Support Contract
Funded: DWP.
Accessed: through Jobcentre Plus advisers only.
Delivered: Pinnacle People (see Support orgs) and a small number of subcontractors including
Skills Training UK Ltd. (see Support orgs)

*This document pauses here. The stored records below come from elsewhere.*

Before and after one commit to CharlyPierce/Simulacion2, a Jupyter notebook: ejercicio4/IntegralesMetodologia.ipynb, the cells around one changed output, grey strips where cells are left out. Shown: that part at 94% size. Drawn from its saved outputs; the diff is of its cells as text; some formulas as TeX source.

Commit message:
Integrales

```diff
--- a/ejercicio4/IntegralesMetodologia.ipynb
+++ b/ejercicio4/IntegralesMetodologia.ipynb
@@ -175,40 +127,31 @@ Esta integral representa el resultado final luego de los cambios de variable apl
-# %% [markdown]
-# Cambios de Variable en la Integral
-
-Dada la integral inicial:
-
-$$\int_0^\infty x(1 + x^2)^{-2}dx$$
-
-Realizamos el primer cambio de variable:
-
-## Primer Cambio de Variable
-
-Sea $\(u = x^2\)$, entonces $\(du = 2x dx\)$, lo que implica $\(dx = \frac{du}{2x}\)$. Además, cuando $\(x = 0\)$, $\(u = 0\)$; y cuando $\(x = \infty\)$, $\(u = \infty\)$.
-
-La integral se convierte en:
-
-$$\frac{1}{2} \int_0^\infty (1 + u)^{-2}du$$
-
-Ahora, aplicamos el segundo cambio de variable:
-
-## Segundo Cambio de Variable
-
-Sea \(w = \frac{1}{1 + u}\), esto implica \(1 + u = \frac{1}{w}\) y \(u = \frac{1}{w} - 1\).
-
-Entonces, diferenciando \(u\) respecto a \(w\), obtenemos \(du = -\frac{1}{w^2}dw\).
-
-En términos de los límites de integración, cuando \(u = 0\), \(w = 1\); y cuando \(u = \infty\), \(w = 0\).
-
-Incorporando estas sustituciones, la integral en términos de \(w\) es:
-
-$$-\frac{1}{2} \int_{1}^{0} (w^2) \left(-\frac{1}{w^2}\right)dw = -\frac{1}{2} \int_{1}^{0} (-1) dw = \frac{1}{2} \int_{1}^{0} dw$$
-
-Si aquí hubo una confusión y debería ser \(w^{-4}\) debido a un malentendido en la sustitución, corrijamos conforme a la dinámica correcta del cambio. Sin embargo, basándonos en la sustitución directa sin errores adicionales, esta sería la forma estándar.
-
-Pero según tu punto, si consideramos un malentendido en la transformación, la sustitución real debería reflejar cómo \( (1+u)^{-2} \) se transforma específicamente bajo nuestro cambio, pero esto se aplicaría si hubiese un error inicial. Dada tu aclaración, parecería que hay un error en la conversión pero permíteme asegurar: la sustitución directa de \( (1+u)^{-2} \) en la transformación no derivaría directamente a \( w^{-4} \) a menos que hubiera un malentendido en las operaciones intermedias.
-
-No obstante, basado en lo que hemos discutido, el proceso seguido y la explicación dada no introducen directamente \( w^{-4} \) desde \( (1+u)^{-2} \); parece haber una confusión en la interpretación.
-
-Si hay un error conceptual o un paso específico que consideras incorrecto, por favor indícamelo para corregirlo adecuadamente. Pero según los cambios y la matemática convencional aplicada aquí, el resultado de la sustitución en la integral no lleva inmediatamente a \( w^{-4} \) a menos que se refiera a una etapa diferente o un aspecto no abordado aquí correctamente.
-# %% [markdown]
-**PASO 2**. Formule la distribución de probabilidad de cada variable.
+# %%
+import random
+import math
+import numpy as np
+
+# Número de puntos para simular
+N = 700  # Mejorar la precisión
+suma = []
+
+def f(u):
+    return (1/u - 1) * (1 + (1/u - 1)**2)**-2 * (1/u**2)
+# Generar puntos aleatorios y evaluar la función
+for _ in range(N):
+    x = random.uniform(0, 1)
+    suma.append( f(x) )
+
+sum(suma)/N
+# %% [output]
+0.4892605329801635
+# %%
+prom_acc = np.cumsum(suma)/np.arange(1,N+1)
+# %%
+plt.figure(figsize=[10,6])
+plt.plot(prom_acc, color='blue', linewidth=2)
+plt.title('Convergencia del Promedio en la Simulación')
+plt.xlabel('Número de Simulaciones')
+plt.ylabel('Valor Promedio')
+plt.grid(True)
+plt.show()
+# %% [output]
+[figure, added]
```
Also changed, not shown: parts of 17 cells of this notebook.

Basic description: For "job ready" individuals, typically one day a week for six weeks, looking at areas such as CV building, job search skills, interview practice etc. Delivered at community venues.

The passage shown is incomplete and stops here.